INSTRUCTIONS TO FOLLOW: Could you write out the whole listing exactly as it appears?

....

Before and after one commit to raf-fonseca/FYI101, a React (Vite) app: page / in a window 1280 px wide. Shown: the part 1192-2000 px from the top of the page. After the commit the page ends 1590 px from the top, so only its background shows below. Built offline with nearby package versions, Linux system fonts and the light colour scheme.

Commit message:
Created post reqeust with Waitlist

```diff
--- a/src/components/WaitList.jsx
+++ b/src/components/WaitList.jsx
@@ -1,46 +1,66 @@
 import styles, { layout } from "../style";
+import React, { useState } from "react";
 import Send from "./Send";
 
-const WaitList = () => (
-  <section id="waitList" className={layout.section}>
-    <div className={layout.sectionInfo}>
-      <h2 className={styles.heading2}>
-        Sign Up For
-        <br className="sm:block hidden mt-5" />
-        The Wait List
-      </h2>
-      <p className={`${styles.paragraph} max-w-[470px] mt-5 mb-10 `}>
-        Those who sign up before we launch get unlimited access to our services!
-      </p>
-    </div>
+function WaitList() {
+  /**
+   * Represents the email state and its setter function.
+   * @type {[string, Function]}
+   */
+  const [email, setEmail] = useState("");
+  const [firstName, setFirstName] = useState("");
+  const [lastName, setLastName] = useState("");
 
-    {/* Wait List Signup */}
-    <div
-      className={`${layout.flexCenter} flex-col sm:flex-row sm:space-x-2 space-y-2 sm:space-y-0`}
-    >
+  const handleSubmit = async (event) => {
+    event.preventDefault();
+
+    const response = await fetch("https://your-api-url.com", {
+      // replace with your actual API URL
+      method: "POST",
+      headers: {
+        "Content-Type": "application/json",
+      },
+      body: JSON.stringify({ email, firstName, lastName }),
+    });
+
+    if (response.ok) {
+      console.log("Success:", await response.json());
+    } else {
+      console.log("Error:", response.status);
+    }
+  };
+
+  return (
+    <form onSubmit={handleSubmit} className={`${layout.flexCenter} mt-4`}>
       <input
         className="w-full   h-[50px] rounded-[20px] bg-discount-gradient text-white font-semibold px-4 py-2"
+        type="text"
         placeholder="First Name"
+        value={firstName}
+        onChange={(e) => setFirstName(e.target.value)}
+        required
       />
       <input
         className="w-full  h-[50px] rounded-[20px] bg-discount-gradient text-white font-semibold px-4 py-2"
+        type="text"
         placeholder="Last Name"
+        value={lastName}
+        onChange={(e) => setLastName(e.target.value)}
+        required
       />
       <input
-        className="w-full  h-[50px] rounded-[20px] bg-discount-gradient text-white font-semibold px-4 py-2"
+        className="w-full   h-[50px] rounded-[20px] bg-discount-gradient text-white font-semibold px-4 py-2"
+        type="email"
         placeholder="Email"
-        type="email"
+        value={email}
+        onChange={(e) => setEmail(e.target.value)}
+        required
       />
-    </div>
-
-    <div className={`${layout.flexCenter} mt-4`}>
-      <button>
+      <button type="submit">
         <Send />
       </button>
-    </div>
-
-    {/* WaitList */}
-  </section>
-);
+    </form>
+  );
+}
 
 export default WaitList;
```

....

TASK RESULT:
Before and after one commit to raf-fonseca/FYI101, a React (Vite) app: page / in a window 1280 px wide. Shown: the part 1192-2000 px from the top of the page. After the commit the page ends 1590 px from the top, so only its background shows below. Built offline with nearby package versions, Linux system fonts and the light colour scheme.

Commit message:
Created post reqeust with Waitlist

```diff
--- a/src/components/WaitList.jsx
+++ b/src/components/WaitList.jsx
@@ -1,46 +1,66 @@
 import styles, { layout } from "../style";
+import React, { useState } from "react";
 import Send from "./Send";
 
-const WaitList = () => (
-  <section id="waitList" className={layout.section}>
-    <div className={layout.sectionInfo}>
-      <h2 className={styles.heading2}>
-        Sign Up For
-        <br className="sm:block hidden mt-5" />
-        The Wait List
-      </h2>
-      <p className={`${styles.paragraph} max-w-[470px] mt-5 mb-10 `}>
-        Those who sign up before we launch get unlimited access to our services!
-      </p>
-    </div>
+function WaitList() {
+  /**
+   * Represents the email state and its setter function.
+   * @type {[string, Function]}
+   */
+  const [email, setEmail] = useState("");
+  const [firstName, setFirstName] = useState("");
+  const [lastName, setLastName] = useState("");
 
-    {/* Wait List Signup */}
-    <div
-      className={`${layout.flexCenter} flex-col sm:flex-row sm:space-x-2 space-y-2 sm:space-y-0`}
-    >
+  const handleSubmit = async (event) => {
+    event.preventDefault();
+
+    const response = await fetch("https://your-api-url.com", {
+      // replace with your actual API URL
+      method: "POST",
+      headers: {
+        "Content-Type": "application/json",
+      },
+      body: JSON.stringify({ email, firstName, lastName }),
+    });
+
+    if (response.ok) {
+      console.log("Success:", await response.json());
+    } else {
+      console.log("Error:", response.status);
+    }
+  };
+
+  return (
+    <form onSubmit={handleSubmit} className={`${layout.flexCenter} mt-4`}>
       <input
         className="w-full   h-[50px] rounded-[20px] bg-discount-gradient text-white font-semibold px-4 py-2"
+        type="text"
         placeholder="First Name"
+        value={firstName}
+        onChange={(e) => setFirstName(e.target.value)}
+        required
       />
       <input
         className="w-full  h-[50px] rounded-[20px] bg-discount-gradient text-white font-semibold px-4 py-2"
+        type="text"
         placeholder="Last Name"
+        value={lastName}
+        onChange={(e) => setLastName(e.target.value)}
+        required
       />
       <input
-        className="w-full  h-[50px] rounded-[20px] bg-discount-gradient text-white font-semibold px-4 py-2"
+        className="w-full   h-[50px] rounded-[20px] bg-discount-gradient text-white font-semibold px-4 py-2"
+        type="email"
         placeholder="Email"
-        type="email"
+        value={email}
+        onChange={(e) => setEmail(e.target.value)}
+        required
       />
-    </div>
-
-    <div className={`${layout.flexCenter} mt-4`}>
-      <button>
+      <button type="submit">
         <Send />
       </button>
-    </div>
-
-    {/* WaitList */}
-  </section>
-);
+    </form>
+  );
+}
 
 export default WaitList;
```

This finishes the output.